======== Material for the task ========

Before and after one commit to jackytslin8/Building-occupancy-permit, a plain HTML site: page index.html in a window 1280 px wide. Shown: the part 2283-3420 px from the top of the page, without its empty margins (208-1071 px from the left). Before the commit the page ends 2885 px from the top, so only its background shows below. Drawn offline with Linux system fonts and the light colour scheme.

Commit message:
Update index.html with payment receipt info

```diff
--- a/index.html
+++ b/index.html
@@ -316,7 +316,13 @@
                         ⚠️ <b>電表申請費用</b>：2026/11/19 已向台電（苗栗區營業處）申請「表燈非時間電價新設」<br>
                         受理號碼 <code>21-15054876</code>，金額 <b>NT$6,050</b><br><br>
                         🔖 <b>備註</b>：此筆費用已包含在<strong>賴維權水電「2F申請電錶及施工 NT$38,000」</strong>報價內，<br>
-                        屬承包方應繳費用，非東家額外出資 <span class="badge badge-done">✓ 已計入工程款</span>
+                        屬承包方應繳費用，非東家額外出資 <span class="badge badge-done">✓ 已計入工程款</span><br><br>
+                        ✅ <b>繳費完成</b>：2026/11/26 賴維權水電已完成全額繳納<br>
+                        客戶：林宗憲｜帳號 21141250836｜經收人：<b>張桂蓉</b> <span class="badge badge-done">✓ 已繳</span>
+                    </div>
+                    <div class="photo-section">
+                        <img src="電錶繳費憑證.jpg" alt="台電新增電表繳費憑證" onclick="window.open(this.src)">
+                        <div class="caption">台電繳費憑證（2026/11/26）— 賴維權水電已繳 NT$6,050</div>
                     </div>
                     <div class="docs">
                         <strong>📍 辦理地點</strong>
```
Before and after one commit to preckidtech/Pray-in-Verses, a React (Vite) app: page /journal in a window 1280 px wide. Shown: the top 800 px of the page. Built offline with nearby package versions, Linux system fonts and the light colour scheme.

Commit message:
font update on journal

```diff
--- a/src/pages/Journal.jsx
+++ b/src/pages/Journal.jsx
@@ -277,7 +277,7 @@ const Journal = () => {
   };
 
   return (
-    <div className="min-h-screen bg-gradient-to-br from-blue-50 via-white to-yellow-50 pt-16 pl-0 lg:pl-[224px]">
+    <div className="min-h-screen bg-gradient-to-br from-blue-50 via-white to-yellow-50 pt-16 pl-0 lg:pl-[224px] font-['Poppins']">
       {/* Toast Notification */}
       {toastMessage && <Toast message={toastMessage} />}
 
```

========

Exercise directions -
All of the data above should be output exactly.

Exercise result -
Before and after one commit to jackytslin8/Building-occupancy-permit, a plain HTML site: page index.html in a window 1280 px wide. Shown: the part 2283-3420 px from the top of the page, without its empty margins (208-1071 px from the left). Before the commit the page ends 2885 px from the top, so only its background shows below. Drawn offline with Linux system fonts and the light colour scheme.

Commit message:
Update index.html with payment receipt info

```diff
--- a/index.html
+++ b/index.html
@@ -316,7 +316,13 @@
                         ⚠️ <b>電表申請費用</b>：2026/11/19 已向台電（苗栗區營業處）申請「表燈非時間電價新設」<br>
                         受理號碼 <code>21-15054876</code>，金額 <b>NT$6,050</b><br><br>
                         🔖 <b>備註</b>：此筆費用已包含在<strong>賴維權水電「2F申請電錶及施工 NT$38,000」</strong>報價內，<br>
-                        屬承包方應繳費用，非東家額外出資 <span class="badge badge-done">✓ 已計入工程款</span>
+                        屬承包方應繳費用，非東家額外出資 <span class="badge badge-done">✓ 已計入工程款</span><br><br>
+                        ✅ <b>繳費完成</b>：2026/11/26 賴維權水電已完成全額繳納<br>
+                        客戶：林宗憲｜帳號 21141250836｜經收人：<b>張桂蓉</b> <span class="badge badge-done">✓ 已繳</span>
+                    </div>
+                    <div class="photo-section">
+                        <img src="電錶繳費憑證.jpg" alt="台電新增電表繳費憑證" onclick="window.open(this.src)">
+                        <div class="caption">台電繳費憑證（2026/11/26）— 賴維權水電已繳 NT$6,050</div>
                     </div>
                     <div class="docs">
                         <strong>📍 辦理地點</strong>
```
Before and after one commit to preckidtech/Pray-in-Verses, a React (Vite) app: page /journal in a window 1280 px wide. Shown: the top 800 px of the page. Built offline with nearby package versions, Linux system fonts and the light colour scheme.

Commit message:
font update on journal

```diff
--- a/src/pages/Journal.jsx
+++ b/src/pages/Journal.jsx
@@ -277,7 +277,7 @@ const Journal = () => {
   };
 
   return (
-    <div className="min-h-screen bg-gradient-to-br from-blue-50 via-white to-yellow-50 pt-16 pl-0 lg:pl-[224px]">
+    <div className="min-h-screen bg-gradient-to-br from-blue-50 via-white to-yellow-50 pt-16 pl-0 lg:pl-[224px] font-['Poppins']">
       {/* Toast Notification */}
       {toastMessage && <Toast message={toastMessage} />}
 
```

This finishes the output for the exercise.